Recorded data
□ □ □
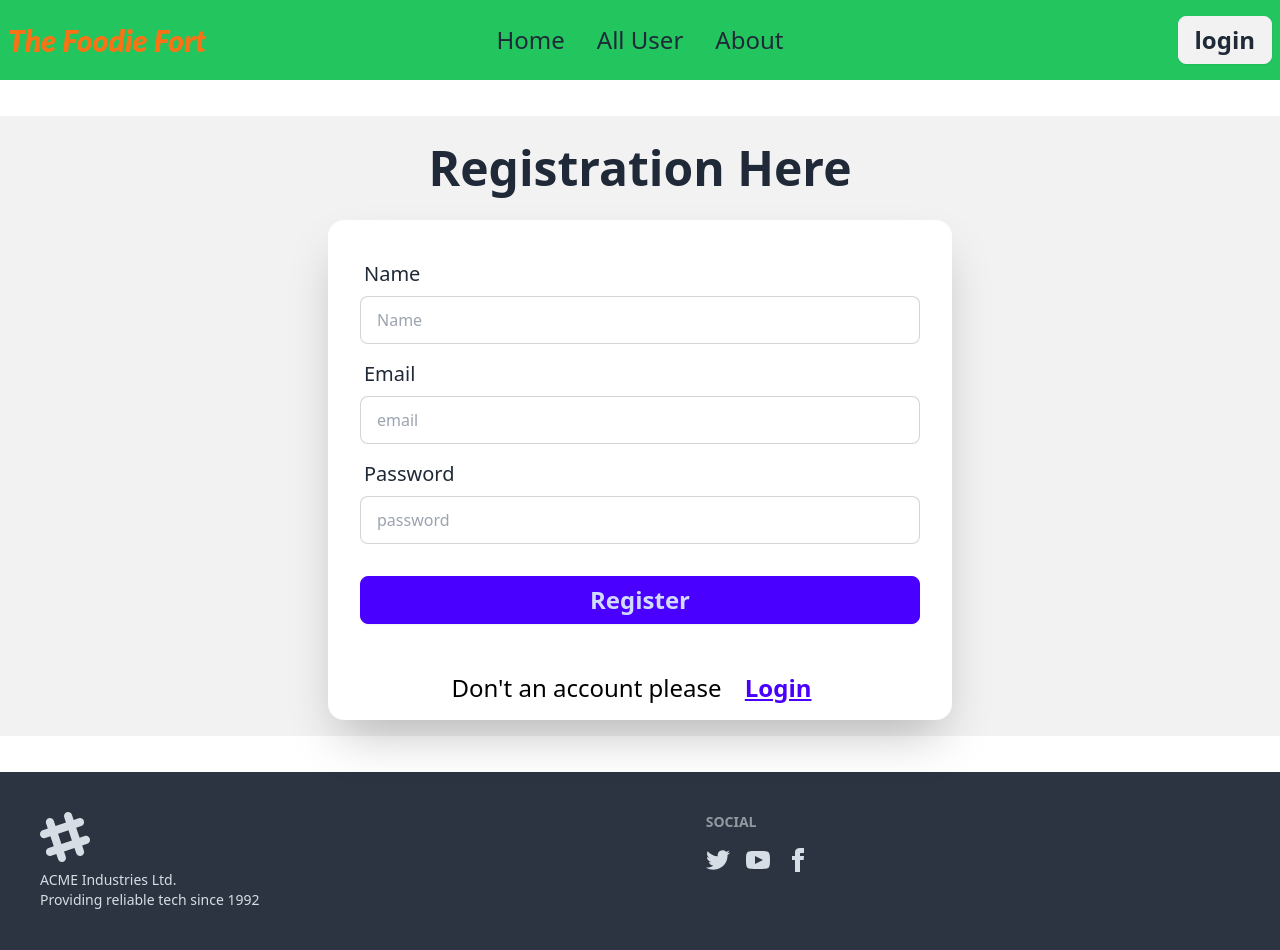
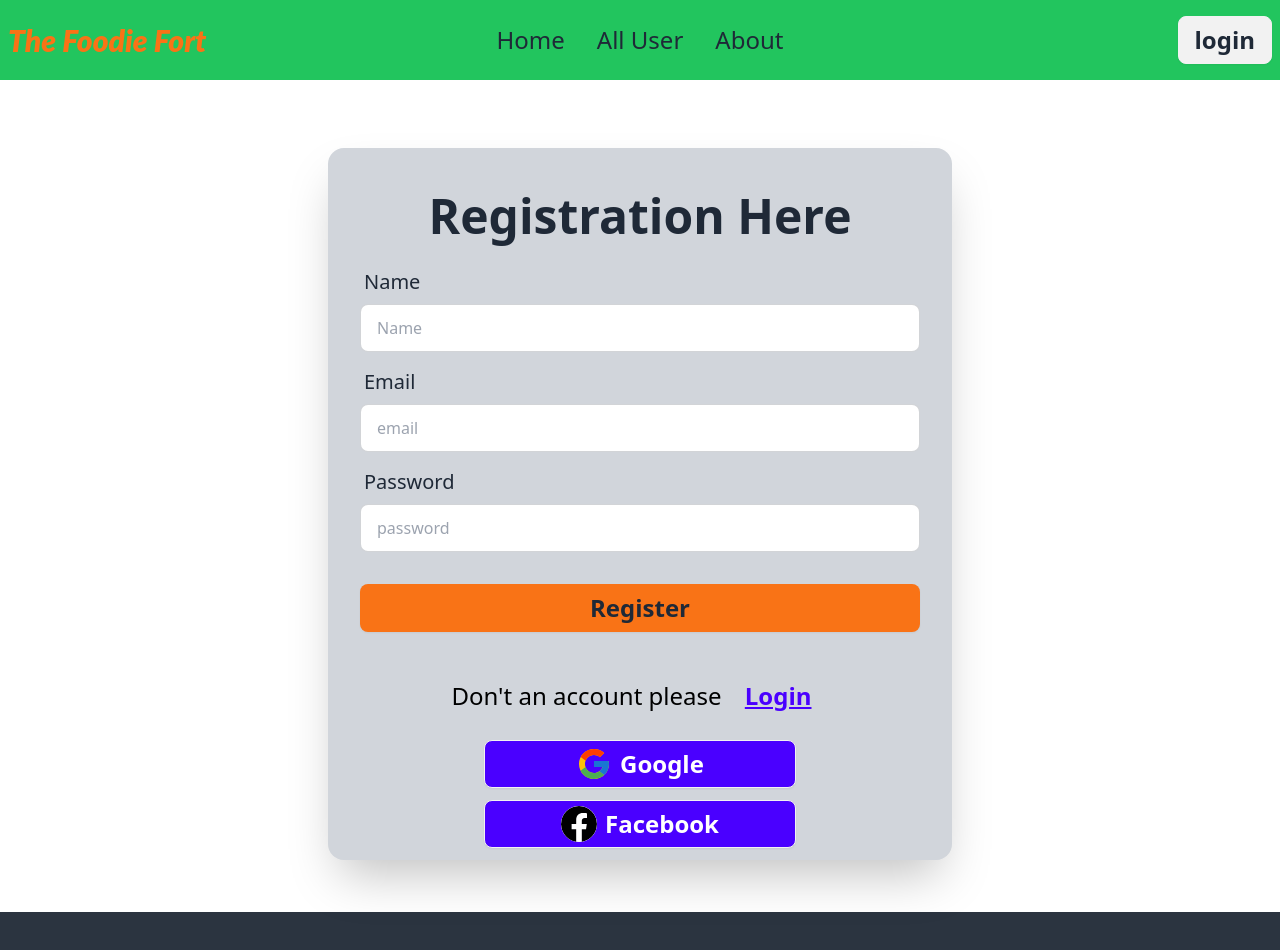
Before and after one commit to AtiqurRahmanAtik/The-Foodie-Fort-Client, a React (Vite) app: page /register in a window 1280 px wide. Shown: the top 950 px of the page. Built offline with nearby package versions, Linux system fonts and the light colour scheme.

Commit message:
google register complete

```diff
--- a/package.json
+++ b/package.json
@@ -15,10 +15,14 @@
     "axios": "^1.7.7",
     "dotenv": "^16.4.5",
     "express": "^4.21.1",
+    "firebase": "^11.0.1",
     "mongodb": "^6.10.0",
     "react": "^18.3.1",
     "react-dom": "^18.3.1",
-    "react-router-dom": "^6.27.0"
+    "react-hook-form": "^7.53.1",
+    "react-icons": "^5.3.0",
+    "react-router-dom": "^6.27.0",
+    "sweetalert2": "^11.14.5"
   },
   "devDependencies": {
     "@eslint/js": "^9.13.0",
--- /dev/null
+++ b/src/Components/AuthContext/AuthContext.jsx
@@ -0,0 +1,36 @@
+import { createUserWithEmailAndPassword, signInWithPopup } from "firebase/auth";
+import { createContext, useState } from "react";
+import { auth } from "../Firebase/Firebase.confi";
+import { GoogleAuthProvider } from "firebase/auth";
+
+   export const  authProvider= createContext(null);
+
+
+   const AuthContext = ({children }) => {
+
+    const GoogleProvider = new GoogleAuthProvider();
+
+    const [user,SetUser] = useState('');
+    // const [loader,setLoader] = useState(false);
+
+    // google Register
+    const googleSingUP = () =>{
+
+        return signInWithPopup(auth, GoogleProvider)
+    }
+
+    const authInfo = {
+        user,
+
+        googleSingUP,
+
+    }
+
+    return (
+        <authProvider.Provider value={authInfo}>
+            {children}
+        </authProvider.Provider>
+    );
+};
+
+export default AuthContext;
--- /dev/null
+++ b/src/Components/Firebase/Firebase.confi.js
@@ -0,0 +1,20 @@
+// Import the functions you need from the SDKs you need
+import { initializeApp } from "firebase/app";
+import { getAuth } from "firebase/auth";
+// TODO: Add SDKs for Firebase products that you want to use
+// https://firebase.google.com/docs/web/setup#available-libraries
+
+// Your web app's Firebase configuration
+const firebaseConfig = {
+  apiKey:import.meta.env.VITE_apiKey,
+  authDomain:import.meta.env.VITE_authDomain,
+  projectId: import.meta.env.VITE_projectId,
+  storageBucket:import.meta.env.VITE_storageBucket,
+  messagingSenderId: import.meta.env.VITE_messagingSenderId,
+  appId:import.meta.env.VITE_appId
+};
+
+// Initialize Firebase
+const app = initializeApp(firebaseConfig);
+// Initialize Firebase Authentication and get a reference to the service
+export const auth = getAuth(app);
--- a/src/Components/Pages/RegisterPage/RegisterPage.jsx
+++ b/src/Components/Pages/RegisterPage/RegisterPage.jsx
@@ -1,8 +1,17 @@
 import axios from "axios";
-import { Link } from "react-router-dom";
+import { useContext } from "react";
+import { BsFacebook } from "react-icons/bs";
+import { FcGoogle } from "react-icons/fc";
+import { Link, useNavigate } from "react-router-dom";
+import { authProvider } from "../../AuthContext/AuthContext";
+import Swal from "sweetalert2";
 
 const RegisterPage = () => {
 
+    const { googleSingUP} = useContext(authProvider);
+    const navigate = useNavigate();
+
+  // normal registration with register form
     const handleRegister = (e) =>{
         e.preventDefault();
         const form = e.target;
@@ -34,20 +43,48 @@ const RegisterPage = () => {
     }
 
 
+    // google SingUp
+
+    const handleGoogle = () =>{
+      console.log('google hit');
+      googleSingUP()
+      .then(res=>{
+        console.log(res.user);
+
+        if(res.user){
+          Swal.fire({
+            position: "top-end",
+            icon: "success",
+            title: "Your work has been saved",
+            showConfirmButton: false,
+            timer: 1500
+          });
+        }
+        // navigate
+        navigate('/');
+
+      })
+      .catch(err=>{
+        console.log(err);
+      })
+
+    }
+
+
     return (
-          <div className="hero bg-base-200 ">
+          <div className="hero  ">
   <div className="hero-content w-full flex-col ">
     <div className="text-center w-1/2 lg:text-left">
-      <h1 className="text-5xl font-bold text-center my-3">Registration Here</h1>
+      {/* <h1 className="text-5xl font-bold text-center my-3">Registration Here</h1> */}
 
     </div>
 
 
     {/* form */}
-    <div className="card bg-base-100  w-1/2 shrink-0 shadow-2xl">
+    <div className="card bg-gray-300  w-1/2 shrink-0 shadow-2xl">
 
       <form onSubmit={handleRegister} className="card-body">
-
+      <h1 className="text-5xl font-bold text-center my-3">Registration Here</h1>
       <div className="form-control">
           <label className="label">
             <span className="label-tex text-xl">Name</span>
@@ -70,7 +107,7 @@ const RegisterPage = () => {
 
         </div>
         <div className="form-control mt-6">
-          <button className="btn btn-primary text-2xl">Register</button>
+          <button className="btn bg-orange-500 hover:bg-primary hover:text-white border-none text-2xl">Register</button>
         </div>
       </form>
 
@@ -80,6 +117,19 @@ const RegisterPage = () => {
 
         </h1>
       </div>
+
+      {/* google button */}
+      <div className="flex space-y-3 flex-col justify-center items-center my-3">
+          <button  onClick={handleGoogle} className="btn w-1/2 text-2xl bg-primary hover:bg-orange-500 text-white hover:text-white">
+          <FcGoogle className="text-4xl"/>
+          Google</button>
+
+
+       {/* facebook login */}
+          <button className="btn w-1/2 text-white  text-2xl bg-primary hover:bg-orange-500  hover:text-white">
+          <BsFacebook  className="text-4xl text-black rounded-full bg-white" > </BsFacebook>
+          Facebook</button>
+      </div>
     </div>
   </div>
 
--- a/src/main.jsx
+++ b/src/main.jsx
@@ -20,6 +20,7 @@ import {
   QueryClientProvider,
 
 } from '@tanstack/react-query';
+import AuthContext from './Components/AuthContext/AuthContext';
 
 const queryClient = new QueryClient()
 
@@ -70,9 +71,11 @@ const router = createBrowserRouter([
 createRoot(document.getElementById('root')).render(
   <StrictMode>
 
+    <AuthContext>
     <QueryClientProvider client={queryClient}>
      <RouterProvider router={router} />
     </QueryClientProvider>
+    </AuthContext>
 
   </StrictMode>,
 )
```
Also changed, not shown: 2 other files (tests, documents, lock files or other folders).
□ □ □
YOUR INSTRUCTIONS:
Copy these entries precisely and drop any picture.

FINISHED TASK:
Before and after one commit to AtiqurRahmanAtik/The-Foodie-Fort-Client, a React (Vite) app: page /register in a window 1280 px wide. Shown: the top 950 px of the page. Built offline with nearby package versions, Linux system fonts and the light colour scheme.

Commit message:
google register complete

```diff
--- a/package.json
+++ b/package.json
@@ -15,10 +15,14 @@
     "axios": "^1.7.7",
     "dotenv": "^16.4.5",
     "express": "^4.21.1",
+    "firebase": "^11.0.1",
     "mongodb": "^6.10.0",
     "react": "^18.3.1",
     "react-dom": "^18.3.1",
-    "react-router-dom": "^6.27.0"
+    "react-hook-form": "^7.53.1",
+    "react-icons": "^5.3.0",
+    "react-router-dom": "^6.27.0",
+    "sweetalert2": "^11.14.5"
   },
   "devDependencies": {
     "@eslint/js": "^9.13.0",
--- /dev/null
+++ b/src/Components/AuthContext/AuthContext.jsx
@@ -0,0 +1,36 @@
+import { createUserWithEmailAndPassword, signInWithPopup } from "firebase/auth";
+import { createContext, useState } from "react";
+import { auth } from "../Firebase/Firebase.confi";
+import { GoogleAuthProvider } from "firebase/auth";
+
+   export const  authProvider= createContext(null);
+
+
+   const AuthContext = ({children }) => {
+
+    const GoogleProvider = new GoogleAuthProvider();
+
+    const [user,SetUser] = useState('');
+    // const [loader,setLoader] = useState(false);
+
+    // google Register
+    const googleSingUP = () =>{
+
+        return signInWithPopup(auth, GoogleProvider)
+    }
+
+    const authInfo = {
+        user,
+
+        googleSingUP,
+
+    }
+
+    return (
+        <authProvider.Provider value={authInfo}>
+            {children}
+        </authProvider.Provider>
+    );
+};
+
+export default AuthContext;
--- /dev/null
+++ b/src/Components/Firebase/Firebase.confi.js
@@ -0,0 +1,20 @@
+// Import the functions you need from the SDKs you need
+import { initializeApp } from "firebase/app";
+import { getAuth } from "firebase/auth";
+// TODO: Add SDKs for Firebase products that you want to use
+// https://firebase.google.com/docs/web/setup#available-libraries
+
+// Your web app's Firebase configuration
+const firebaseConfig = {
+  apiKey:import.meta.env.VITE_apiKey,
+  authDomain:import.meta.env.VITE_authDomain,
+  projectId: import.meta.env.VITE_projectId,
+  storageBucket:import.meta.env.VITE_storageBucket,
+  messagingSenderId: import.meta.env.VITE_messagingSenderId,
+  appId:import.meta.env.VITE_appId
+};
+
+// Initialize Firebase
+const app = initializeApp(firebaseConfig);
+// Initialize Firebase Authentication and get a reference to the service
+export const auth = getAuth(app);
--- a/src/Components/Pages/RegisterPage/RegisterPage.jsx
+++ b/src/Components/Pages/RegisterPage/RegisterPage.jsx
@@ -1,8 +1,17 @@
 import axios from "axios";
-import { Link } from "react-router-dom";
+import { useContext } from "react";
+import { BsFacebook } from "react-icons/bs";
+import { FcGoogle } from "react-icons/fc";
+import { Link, useNavigate } from "react-router-dom";
+import { authProvider } from "../../AuthContext/AuthContext";
+import Swal from "sweetalert2";
 
 const RegisterPage = () => {
 
+    const { googleSingUP} = useContext(authProvider);
+    const navigate = useNavigate();
+
+  // normal registration with register form
     const handleRegister = (e) =>{
         e.preventDefault();
         const form = e.target;
@@ -34,20 +43,48 @@ const RegisterPage = () => {
     }
 
 
+    // google SingUp
+
+    const handleGoogle = () =>{
+      console.log('google hit');
+      googleSingUP()
+      .then(res=>{
+        console.log(res.user);
+
+        if(res.user){
+          Swal.fire({
+            position: "top-end",
+            icon: "success",
+            title: "Your work has been saved",
+            showConfirmButton: false,
+            timer: 1500
+          });
+        }
+        // navigate
+        navigate('/');
+
+      })
+      .catch(err=>{
+        console.log(err);
+      })
+
+    }
+
+
     return (
-          <div className="hero bg-base-200 ">
+          <div className="hero  ">
   <div className="hero-content w-full flex-col ">
     <div className="text-center w-1/2 lg:text-left">
-      <h1 className="text-5xl font-bold text-center my-3">Registration Here</h1>
+      {/* <h1 className="text-5xl font-bold text-center my-3">Registration Here</h1> */}
 
     </div>
 
 
     {/* form */}
-    <div className="card bg-base-100  w-1/2 shrink-0 shadow-2xl">
+    <div className="card bg-gray-300  w-1/2 shrink-0 shadow-2xl">
 
       <form onSubmit={handleRegister} className="card-body">
-
+      <h1 className="text-5xl font-bold text-center my-3">Registration Here</h1>
       <div className="form-control">
           <label className="label">
             <span className="label-tex text-xl">Name</span>
@@ -70,7 +107,7 @@ const RegisterPage = () => {
 
         </div>
         <div className="form-control mt-6">
-          <button className="btn btn-primary text-2xl">Register</button>
+          <button className="btn bg-orange-500 hover:bg-primary hover:text-white border-none text-2xl">Register</button>
         </div>
       </form>
 
@@ -80,6 +117,19 @@ const RegisterPage = () => {
 
         </h1>
       </div>
+
+      {/* google button */}
+      <div className="flex space-y-3 flex-col justify-center items-center my-3">
+          <button  onClick={handleGoogle} className="btn w-1/2 text-2xl bg-primary hover:bg-orange-500 text-white hover:text-white">
+          <FcGoogle className="text-4xl"/>
+          Google</button>
+
+
+       {/* facebook login */}
+          <button className="btn w-1/2 text-white  text-2xl bg-primary hover:bg-orange-500  hover:text-white">
+          <BsFacebook  className="text-4xl text-black rounded-full bg-white" > </BsFacebook>
+          Facebook</button>
+      </div>
     </div>
   </div>
 
--- a/src/main.jsx
+++ b/src/main.jsx
@@ -20,6 +20,7 @@ import {
   QueryClientProvider,
 
 } from '@tanstack/react-query';
+import AuthContext from './Components/AuthContext/AuthContext';
 
 const queryClient = new QueryClient()
 
@@ -70,9 +71,11 @@ const router = createBrowserRouter([
 createRoot(document.getElementById('root')).render(
   <StrictMode>
 
+    <AuthContext>
     <QueryClientProvider client={queryClient}>
      <RouterProvider router={router} />
     </QueryClientProvider>
+    </AuthContext>
 
   </StrictMode>,
 )
```
Also changed, not shown: 2 other files (tests, documents, lock files or other folders).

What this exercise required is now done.